Comparison of primer sets for amplification of major piroplasm surface protein (MPSP) antigen of Theileria orientalis
K Sudhakar Goud and K Vijayakumar

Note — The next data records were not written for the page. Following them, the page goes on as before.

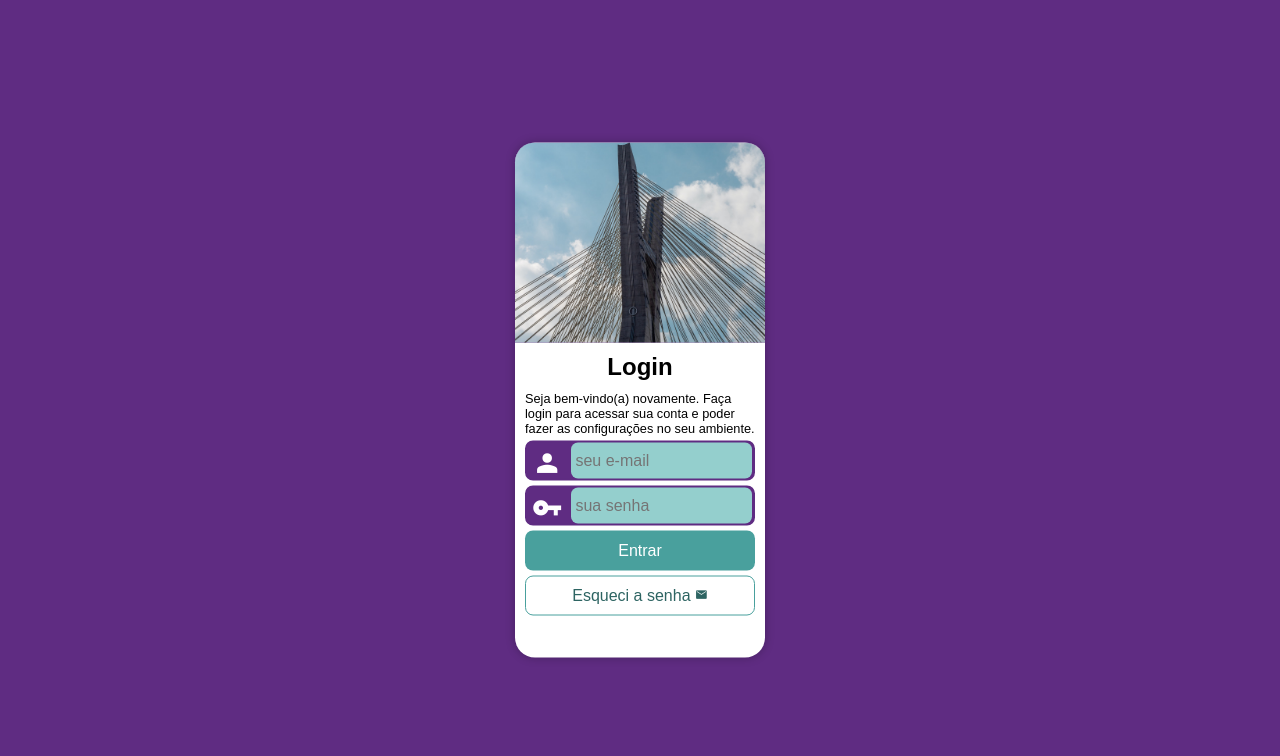
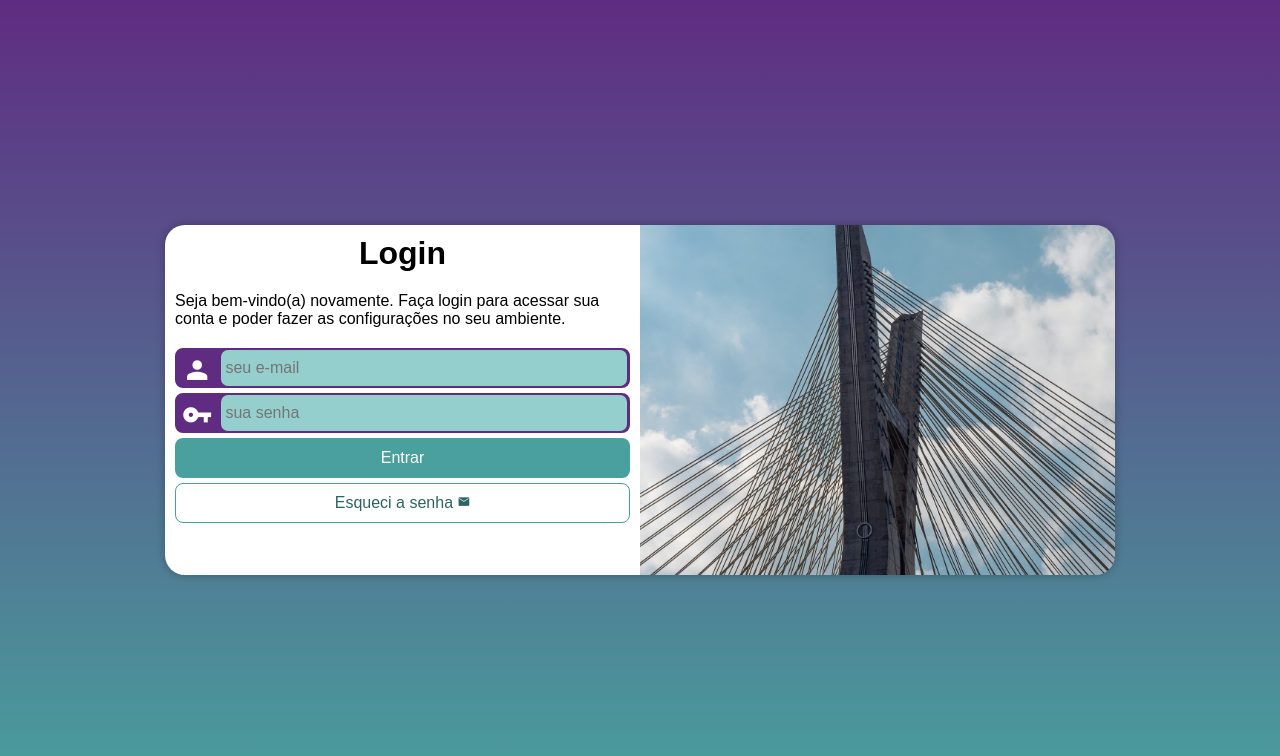
Before and after one commit to vtmortari/projeto-login, a plain HTML site: page index.html in a window 1280 px wide. Drawn offline with nearby package versions, Linux system fonts and the light colour scheme.

Commit message:
projeto login completo

```diff
--- a/estilos/media-querry.css
+++ b/estilos/media-querry.css
@@ -1 +1,55 @@
 @charset "UTF-8";
+
+@media screen and (min-width: 768px) {
+    body {
+        background-image: linear-gradient(to bottom, #5f2c82, #49a09d);
+    }
+
+    section#login {
+        height: 280px;
+        width: 80vw;
+    }
+
+    div#formulario {
+        float: right;
+        height: 100%;
+        width: 70%;
+    }
+
+    div#imagem {
+        float: left;
+        height: 100%;
+        width: 30%;
+    }
+}
+
+@media screen and (min-width: 992px) {
+
+    section#login {
+        height: 350px;
+        width: 950px;
+    }
+
+    div#formulario {
+        float: left;
+        height: 100%;
+        width: 50%;
+    }
+
+    div#formulario > h1 {
+        font-size: 2em;
+    }
+
+    div#formulario > p {
+        font-size: 1em;
+        margin: 20px 0px;
+    }
+
+    div#imagem {
+        background-position: center center;
+        float: right;
+        height: 100%;
+        width: 50%;
+    }
+
+}
--- a/estilos/style.css
+++ b/estilos/style.css
@@ -31,6 +31,8 @@ section#login {
     top: 50%;
     left: 50%;
     transform: translate(-50%, -50%);
+    transition: width .3s, height .3s;
+    transition-timing-function: ease;
     overflow: hidden;
     border-radius: 20px;
     box-shadow: 0px 0px 10px rgba(0, 0, 0, 0.26);
@@ -74,6 +76,7 @@ div.campo > span{
     'GRAD' 0,
     'opsz' 48
   }
+
 div.campo{
     background-color: #5f2c82;
     border: 2px solid #5f2c82;
```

Theileria orientalis is a tick-born haemoprotozoan parasite distributed throughout the world. It causes significant economic losses to livestock industry, because no commercially effective medicines or vaccines are currently available for its control. Among the different molecular markers are used to study and characterise this parasite, major piroplasm surface protein (MPSP) gene is most commonly used and reliable marker to characterise this parasite. We compared the efficiency of two primer sets for diagnosis of Theileria orientalis in 32 cattle blood samples that were showing clinical signs suggestive of theileriosis. Light microscopic examination revealed twenty two cattle were positive for theileriosis. In PCR we used two primer sets that amplify the 32kDa major piroplasm surface protein (MPSP) antigen gene of T. orientalis. Polymerase chain reaction (PCR) based methods showed higher sensitivity in identifying positive cases than detected by light microscopy. Primer set 1 identified 23 cattle as positive, whereas primer set 2 identified all the 32 cattle examined as positive for T. orientalis. Our preliminary analysis concludes that PCR based method was more efficient in detecting oriental theileriosis in cattle and primer set 2 is the first choice for epidemiological studies of T. orientalis.